Who am I to say?

Having styled myself as an expert in critical thinking is somewhat problematic because I am a novice in the field, however enthusiastic and dedicated I may be.  There are many greater experts whom you can find by looking at the ““Teaching the dog’s breakfast”” or consulting the AILACT website.  There you can find people who know the ins and outs of three decades of research on the topic.

What I offer may help those also new to the field in large part because I have the benefit of living among the informal logicians at Windsor for long enough that I’ve “gone native.”  So I can offer some advice about the general shape of the field, and comment on what I’m learning.

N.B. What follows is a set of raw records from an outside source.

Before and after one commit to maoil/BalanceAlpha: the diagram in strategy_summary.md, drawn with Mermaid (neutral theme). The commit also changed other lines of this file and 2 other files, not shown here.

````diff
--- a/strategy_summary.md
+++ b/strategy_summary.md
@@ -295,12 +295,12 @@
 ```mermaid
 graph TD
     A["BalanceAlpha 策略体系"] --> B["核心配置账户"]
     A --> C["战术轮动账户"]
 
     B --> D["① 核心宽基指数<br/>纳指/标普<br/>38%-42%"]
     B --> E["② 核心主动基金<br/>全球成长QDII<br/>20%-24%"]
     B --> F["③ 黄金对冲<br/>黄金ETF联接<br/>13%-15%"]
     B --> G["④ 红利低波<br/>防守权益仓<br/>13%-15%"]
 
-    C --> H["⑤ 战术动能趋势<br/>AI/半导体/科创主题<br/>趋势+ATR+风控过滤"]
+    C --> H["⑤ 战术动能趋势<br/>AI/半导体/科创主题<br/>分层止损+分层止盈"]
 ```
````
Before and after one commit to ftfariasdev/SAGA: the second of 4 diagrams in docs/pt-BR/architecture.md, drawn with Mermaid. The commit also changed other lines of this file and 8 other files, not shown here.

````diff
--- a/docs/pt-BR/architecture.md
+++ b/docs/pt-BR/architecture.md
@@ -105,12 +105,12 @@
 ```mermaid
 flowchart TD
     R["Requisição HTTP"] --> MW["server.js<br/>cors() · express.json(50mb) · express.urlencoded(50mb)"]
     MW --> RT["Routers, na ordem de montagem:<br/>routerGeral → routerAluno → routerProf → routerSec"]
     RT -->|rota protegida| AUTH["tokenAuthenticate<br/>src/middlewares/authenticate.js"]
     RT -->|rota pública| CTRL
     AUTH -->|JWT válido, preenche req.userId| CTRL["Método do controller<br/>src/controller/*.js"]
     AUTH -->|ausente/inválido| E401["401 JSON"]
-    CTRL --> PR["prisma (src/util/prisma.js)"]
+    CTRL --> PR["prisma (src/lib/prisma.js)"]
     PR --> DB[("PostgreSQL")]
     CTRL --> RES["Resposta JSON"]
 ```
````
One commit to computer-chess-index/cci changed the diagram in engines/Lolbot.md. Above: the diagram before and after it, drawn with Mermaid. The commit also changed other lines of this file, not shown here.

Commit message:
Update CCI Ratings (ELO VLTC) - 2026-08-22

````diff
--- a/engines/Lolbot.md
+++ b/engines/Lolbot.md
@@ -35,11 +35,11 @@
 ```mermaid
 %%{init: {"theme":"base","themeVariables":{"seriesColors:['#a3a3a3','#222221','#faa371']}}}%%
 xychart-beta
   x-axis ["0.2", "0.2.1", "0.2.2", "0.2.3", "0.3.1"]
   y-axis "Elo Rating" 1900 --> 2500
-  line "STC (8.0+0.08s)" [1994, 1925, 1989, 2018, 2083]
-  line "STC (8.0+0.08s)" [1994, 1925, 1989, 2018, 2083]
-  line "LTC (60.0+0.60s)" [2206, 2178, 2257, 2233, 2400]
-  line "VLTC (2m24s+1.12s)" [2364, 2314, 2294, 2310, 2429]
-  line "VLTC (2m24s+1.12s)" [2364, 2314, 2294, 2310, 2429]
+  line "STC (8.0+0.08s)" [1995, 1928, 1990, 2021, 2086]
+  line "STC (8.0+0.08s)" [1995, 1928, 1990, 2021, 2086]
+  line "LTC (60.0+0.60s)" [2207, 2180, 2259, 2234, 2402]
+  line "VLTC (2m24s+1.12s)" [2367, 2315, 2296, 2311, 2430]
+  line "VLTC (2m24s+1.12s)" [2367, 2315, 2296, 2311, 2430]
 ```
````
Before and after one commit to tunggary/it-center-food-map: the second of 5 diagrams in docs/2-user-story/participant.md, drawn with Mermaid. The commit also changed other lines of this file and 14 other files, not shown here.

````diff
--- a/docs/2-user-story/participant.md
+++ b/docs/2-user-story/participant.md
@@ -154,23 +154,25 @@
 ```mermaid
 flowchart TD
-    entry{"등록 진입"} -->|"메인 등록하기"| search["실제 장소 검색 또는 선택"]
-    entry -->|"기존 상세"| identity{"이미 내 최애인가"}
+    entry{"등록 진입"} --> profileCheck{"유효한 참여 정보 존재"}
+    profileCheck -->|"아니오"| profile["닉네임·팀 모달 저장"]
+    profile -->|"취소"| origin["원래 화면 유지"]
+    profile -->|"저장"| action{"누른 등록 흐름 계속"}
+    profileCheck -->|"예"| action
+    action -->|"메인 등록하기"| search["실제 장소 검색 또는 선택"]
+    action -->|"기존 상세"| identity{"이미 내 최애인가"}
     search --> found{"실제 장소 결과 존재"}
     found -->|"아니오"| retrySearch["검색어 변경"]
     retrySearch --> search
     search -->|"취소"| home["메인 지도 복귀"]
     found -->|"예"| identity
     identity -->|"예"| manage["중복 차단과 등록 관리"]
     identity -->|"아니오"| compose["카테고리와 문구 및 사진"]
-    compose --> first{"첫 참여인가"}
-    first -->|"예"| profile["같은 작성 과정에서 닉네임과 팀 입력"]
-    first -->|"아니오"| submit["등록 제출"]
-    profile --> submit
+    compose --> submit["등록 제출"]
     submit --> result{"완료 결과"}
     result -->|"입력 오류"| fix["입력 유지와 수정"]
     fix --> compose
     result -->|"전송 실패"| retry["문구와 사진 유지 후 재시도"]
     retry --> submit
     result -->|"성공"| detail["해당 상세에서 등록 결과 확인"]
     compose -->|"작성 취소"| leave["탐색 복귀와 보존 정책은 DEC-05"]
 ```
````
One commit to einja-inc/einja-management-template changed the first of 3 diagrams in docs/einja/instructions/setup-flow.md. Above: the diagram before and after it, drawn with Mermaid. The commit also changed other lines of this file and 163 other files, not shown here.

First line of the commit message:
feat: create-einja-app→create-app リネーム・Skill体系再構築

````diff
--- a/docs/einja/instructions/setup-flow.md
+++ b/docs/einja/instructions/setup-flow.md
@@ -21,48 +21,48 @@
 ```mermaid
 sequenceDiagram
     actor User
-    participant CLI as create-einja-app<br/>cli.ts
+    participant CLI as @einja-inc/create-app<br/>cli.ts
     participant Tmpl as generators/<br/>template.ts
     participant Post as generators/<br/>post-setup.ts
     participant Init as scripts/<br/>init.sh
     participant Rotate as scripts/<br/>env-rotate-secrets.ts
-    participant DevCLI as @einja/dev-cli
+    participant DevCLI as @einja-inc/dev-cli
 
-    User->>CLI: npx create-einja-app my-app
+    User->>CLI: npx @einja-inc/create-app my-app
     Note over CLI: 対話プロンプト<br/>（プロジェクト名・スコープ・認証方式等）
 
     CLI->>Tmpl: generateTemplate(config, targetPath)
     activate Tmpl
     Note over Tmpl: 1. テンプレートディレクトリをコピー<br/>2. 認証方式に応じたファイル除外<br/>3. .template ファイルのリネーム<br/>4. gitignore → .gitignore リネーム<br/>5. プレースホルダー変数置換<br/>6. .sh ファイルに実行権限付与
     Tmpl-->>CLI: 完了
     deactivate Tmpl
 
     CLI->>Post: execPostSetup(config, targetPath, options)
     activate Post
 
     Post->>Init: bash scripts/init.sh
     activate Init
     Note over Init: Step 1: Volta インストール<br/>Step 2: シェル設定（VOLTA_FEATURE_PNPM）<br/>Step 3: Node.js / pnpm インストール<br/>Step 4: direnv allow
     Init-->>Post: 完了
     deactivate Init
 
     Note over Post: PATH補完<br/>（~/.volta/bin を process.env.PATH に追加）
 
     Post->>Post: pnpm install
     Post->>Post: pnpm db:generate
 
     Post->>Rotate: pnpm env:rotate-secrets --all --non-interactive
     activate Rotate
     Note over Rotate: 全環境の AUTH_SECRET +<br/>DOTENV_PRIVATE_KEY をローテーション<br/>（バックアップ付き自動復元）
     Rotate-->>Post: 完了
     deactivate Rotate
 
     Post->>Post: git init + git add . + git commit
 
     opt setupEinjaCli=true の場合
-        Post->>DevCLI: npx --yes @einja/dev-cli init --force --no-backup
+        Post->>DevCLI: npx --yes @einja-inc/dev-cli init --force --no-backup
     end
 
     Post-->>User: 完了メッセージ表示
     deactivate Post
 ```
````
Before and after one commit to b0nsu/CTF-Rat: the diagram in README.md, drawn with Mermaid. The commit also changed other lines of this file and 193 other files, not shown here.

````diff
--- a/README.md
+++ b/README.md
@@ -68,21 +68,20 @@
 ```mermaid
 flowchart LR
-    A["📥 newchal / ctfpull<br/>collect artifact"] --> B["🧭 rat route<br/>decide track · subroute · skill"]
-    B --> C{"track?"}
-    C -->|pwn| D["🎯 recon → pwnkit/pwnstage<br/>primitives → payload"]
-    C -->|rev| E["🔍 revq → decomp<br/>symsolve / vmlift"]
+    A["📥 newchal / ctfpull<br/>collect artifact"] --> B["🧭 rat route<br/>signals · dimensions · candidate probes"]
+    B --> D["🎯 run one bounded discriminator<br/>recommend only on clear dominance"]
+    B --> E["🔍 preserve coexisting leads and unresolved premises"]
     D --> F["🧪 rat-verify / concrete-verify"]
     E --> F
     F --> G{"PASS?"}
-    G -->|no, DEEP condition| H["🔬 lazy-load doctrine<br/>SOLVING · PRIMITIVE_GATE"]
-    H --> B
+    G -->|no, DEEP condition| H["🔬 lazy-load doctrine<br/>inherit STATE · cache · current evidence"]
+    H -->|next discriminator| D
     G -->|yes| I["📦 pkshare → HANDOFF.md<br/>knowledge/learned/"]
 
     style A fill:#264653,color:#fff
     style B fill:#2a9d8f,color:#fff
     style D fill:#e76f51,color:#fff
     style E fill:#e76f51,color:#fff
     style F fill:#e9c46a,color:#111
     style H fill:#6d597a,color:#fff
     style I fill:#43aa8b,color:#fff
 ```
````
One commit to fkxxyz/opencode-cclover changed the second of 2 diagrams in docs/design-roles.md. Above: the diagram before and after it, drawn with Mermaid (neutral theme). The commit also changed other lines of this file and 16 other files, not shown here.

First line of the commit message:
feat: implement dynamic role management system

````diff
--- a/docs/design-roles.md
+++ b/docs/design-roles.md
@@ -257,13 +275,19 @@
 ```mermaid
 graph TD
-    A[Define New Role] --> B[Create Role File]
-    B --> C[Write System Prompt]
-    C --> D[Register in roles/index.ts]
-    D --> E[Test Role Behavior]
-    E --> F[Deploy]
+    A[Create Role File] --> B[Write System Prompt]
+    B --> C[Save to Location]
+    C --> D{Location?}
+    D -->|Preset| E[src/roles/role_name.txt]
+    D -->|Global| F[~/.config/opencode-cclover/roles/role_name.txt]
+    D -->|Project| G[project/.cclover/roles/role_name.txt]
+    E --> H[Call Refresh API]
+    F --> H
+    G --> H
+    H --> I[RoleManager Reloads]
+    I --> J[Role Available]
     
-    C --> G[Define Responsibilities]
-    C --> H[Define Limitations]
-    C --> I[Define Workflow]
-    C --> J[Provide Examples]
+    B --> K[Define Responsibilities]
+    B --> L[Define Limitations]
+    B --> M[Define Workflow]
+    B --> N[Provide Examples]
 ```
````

Developing a critical thinking course is a highly personal project dependent on one’s own skills and objectives as well as program and course objectives.  Vast options are available, and as I continue to develop my guide I expect it will become more comprehensive.  However, choosing a textbook (and deciding whether one should be used at all) is a highly individual matter, and I’m not match-maker though I do know a good yenta if you need one!